To date, reducing the frequency of publication is a trend that has been more apparent in the British newspaper industry than the Irish one, largely because daily regional titles were a significant feature of its market in the first place. When Johnston Press began its process of heavy cost-cutting, it was able to bank savings by turning some of its British dailies into weeklies whereas, in Ireland, where the titles it has put on the market were weeklies anyway, that option has not been available.


Here, the title that seems most immediately vulnerable to the daily-to-weekly trend is Cork's Evening Echo. Owned by Landmark Media Investments (the restructured descendant of Thomas Crosbie Holdings), it describes itself as "the only daily newspaper dedicated to Cork", a statement technically true as it glosses over the regional priorities of its sister title, the Irish Examiner.

Before the implosion of Thomas Crosbie Holdings, there had been fears that the Evening Echo might be downgraded into a tabloid section within the Irish Examiner, and not necessarily a daily one either. It survived the chop when TCH went into receivership, which bodes well. But few of the difficulties it faces have gone away. Although its fortunes have not plummeted as dramatically as that of the Liverpool Daily Post, the Evening Echo's sales numbers are not healthy. In the first half of this year, its circulation was 15,400, down 12 per cent year-on-year. In 2006, sales averaged above 27,000.

But it would be wrong to suggest that only regional print titles will wind up having to justify their status as dailies. Sooner or later, national ones will too. One of the defining features of the decline in Irish newspaper circulation has been that some days of the week have been hit harder than others. Rather than severing their links with news brands altogether, readers who used to purchase daily titles six days a week have cut back to two or three days a week.

The day will eventually come when “digital first” news outlets are tempted to cut their losses on low circulation days and limit print editions to the days of the week more obviously suited to “lean-back”, screen-free reading. In other words, the end-years of their print existence may well include a period as a single Saturday weekly edition. But giving up on that daily contact with print-edition customers is a dangerous break to make. The British media industry experience suggests that readers, once starved of access to their chosen title, don’t flock to the masthead when it does deign to appear.

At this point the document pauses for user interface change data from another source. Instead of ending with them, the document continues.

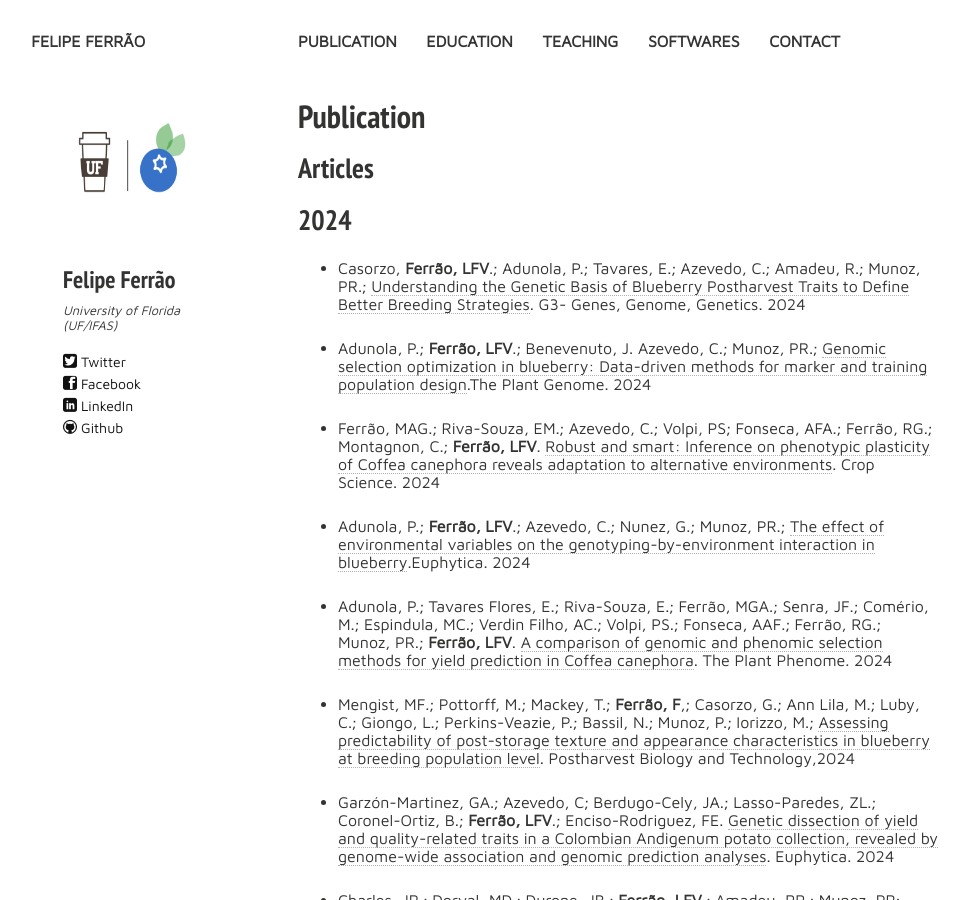
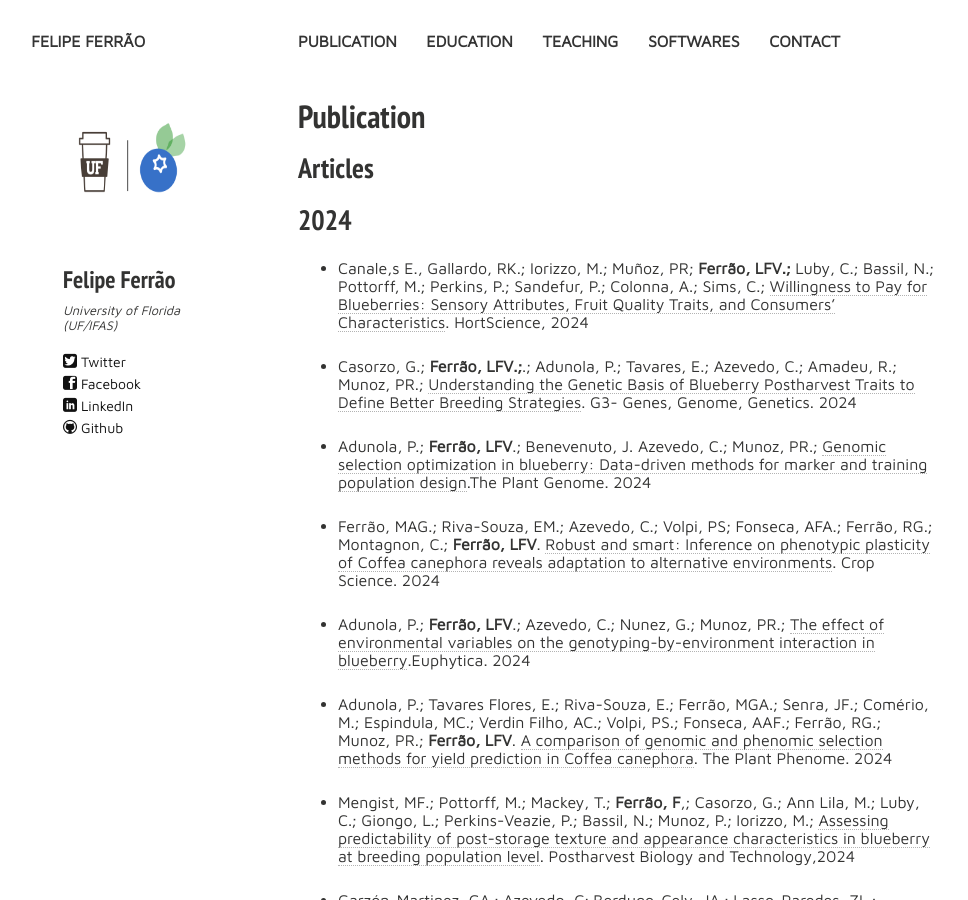
Before and after one commit to lfelipe-ferrao/lfelipe-ferrao.github.io, a Jekyll site: the page built from publication.md, in a window 1280 px wide and 900 px high. Shown: the whole window, without its empty margins (22-990 px from the left). Built offline with Jekyll 4.4.1, drawn with Linux system fonts in a browser that asks for light colours; nearby versions of some CDN libraries.

Commit message:
Update publication.md

```diff
--- a/publication.md
+++ b/publication.md
@@ -16,7 +16,9 @@ tags: [people, undergrads, MSc, PhD, postdocs]
 
 ## 2024
 
-- Casorzo, **Ferrão, LFV**.; Adunola, P.; Tavares, E.; Azevedo, C.; Amadeu, R.; Munoz, PR.; [Understanding the Genetic Basis of Blueberry Postharvest Traits to Define Better Breeding Strategies](https://academic.oup.com/g3journal/advance-article/doi/10.1093/g3journal/jkae163/7721064?login=true). G3- Genes, Genome, Genetics. 2024
+- Canale,s E., Gallardo, RK.; Iorizzo, M.; Muñoz, PR; **Ferrão, LFV.;** Luby, C.;  Bassil, N.; Pottorff, M.; Perkins, P.; Sandefur, P.;  Colonna, A.; Sims, C.; [Willingness to Pay for Blueberries: Sensory Attributes, Fruit Quality Traits, and Consumers’ Characteristics](https://journals.ashs.org/hortsci/view/journals/hortsci/59/8/article-p1207.xml). HortScience, 2024
+
+- Casorzo, G.; **Ferrão, LFV.;**.; Adunola, P.; Tavares, E.; Azevedo, C.; Amadeu, R.; Munoz, PR.; [Understanding the Genetic Basis of Blueberry Postharvest Traits to Define Better Breeding Strategies](https://academic.oup.com/g3journal/advance-article/doi/10.1093/g3journal/jkae163/7721064?login=true). G3- Genes, Genome, Genetics. 2024
 
 - Adunola, P.;  **Ferrão, LFV**.; Benevenuto, J. Azevedo, C.; Munoz, PR.; [Genomic selection optimization in blueberry: Data-driven methods for marker and training population design](https://acsess.onlinelibrary.wiley.com/doi/10.1002/tpg2.20488).The Plant Genome. 2024
 
```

The five Johnston Press titles in the UK that switched to weeklies production last year all saw double-digit drops in their circulation, while four titles owned by the Northcliffe (now Local World) media group that converted a year earlier also fell into the same pattern of decline.

This is a chicken-and-egg game, of course. As news groups respond to changing reader routines by targeting their resources on digital publication, they hasten the death of these old print-reading habits. With readers already disconnecting from the simple process of walking into a shop and buying a newspaper, it won’t take much to dissuade them from doing so altogether.

This may well be completely fine if news outlets are ready and able to inculcate new digital habits – paying ones – in their readership base. Happily, smartphones and tablets are delightfully habit-forming devices. But digital publications will have to be strong enough to survive on their own by this crunch point, in terms of both revenue and the brand loyalty they can command.

Any media group still describing their digital assets as “companion websites”, or treating them as loss leaders, will be asking for trouble.